- WORK TASK: Scan the entries below. Report each line where the string "from" occurs.

++++++

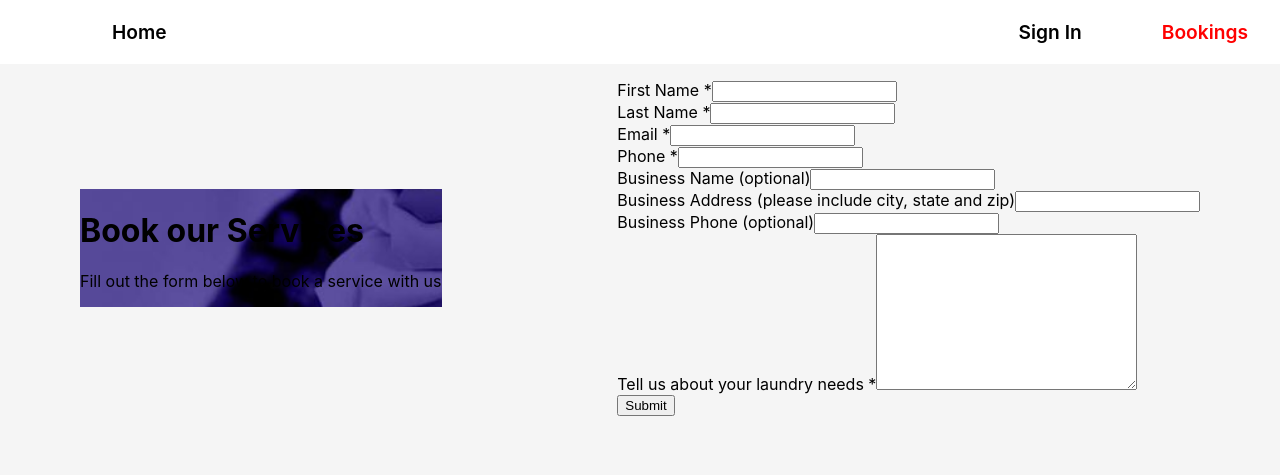
Repository: MikkyPrestige/fake-user-authentication
Page: /booking
The author's editor kept a copy of each file at every save. The page is drawn from the files as they stood at one save, then again after the next save.
The browser window is 1280 px wide. The pictures show the whole page.
The project was rebuilt for these pictures with package versions that can differ from the ones it lists, and the page was loaded fresh each time. Also part of the build but not shown: src/assets/styles/home.css, src/components/home.jsx.

Above is the page before, as saved 2022-11-20 03:04:09.

After the next save:
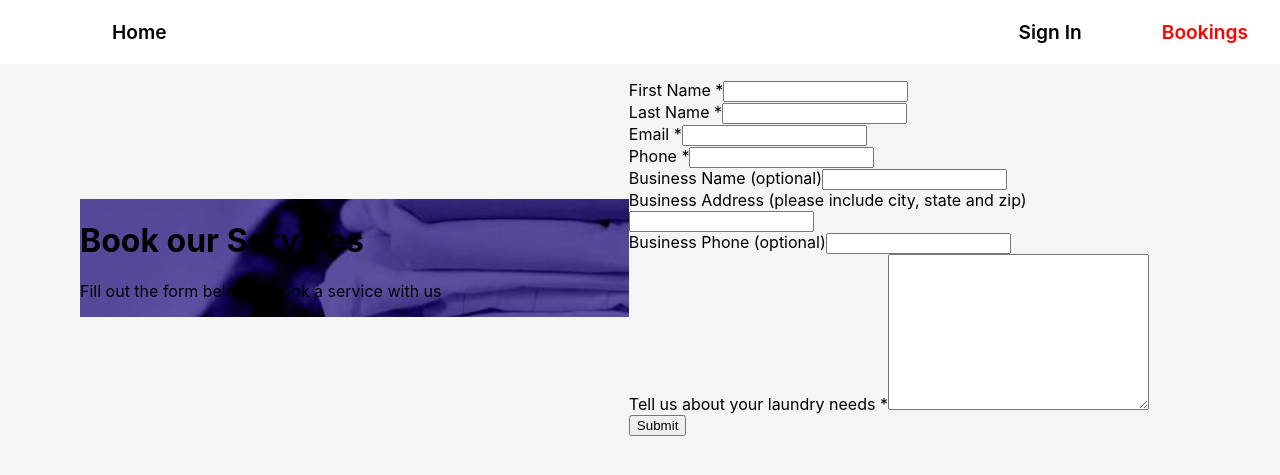
Saved 8 s later.
--- a/src/assets/styles/booking.css
+++ b/src/assets/styles/booking.css
@@ -11,7 +11,7 @@
 }
 
 .booking__content {
-  /* width: 50%; */
+  width: 50%;
   background-image: url(../img/folded-clothes.jpeg);
   background-repeat: no-repeat;
   background-size: cover;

++++++

- ANSWER BOX:
The author's editor kept a copy of each file at every save. The page is drawn from the files as they stood at one save, then again after the next save.
The project was rebuilt for these pictures with package versions that can differ from the ones it lists, and the page was loaded fresh each time. Also part of the build but not shown: src/assets/styles/home.css, src/components/home.jsx.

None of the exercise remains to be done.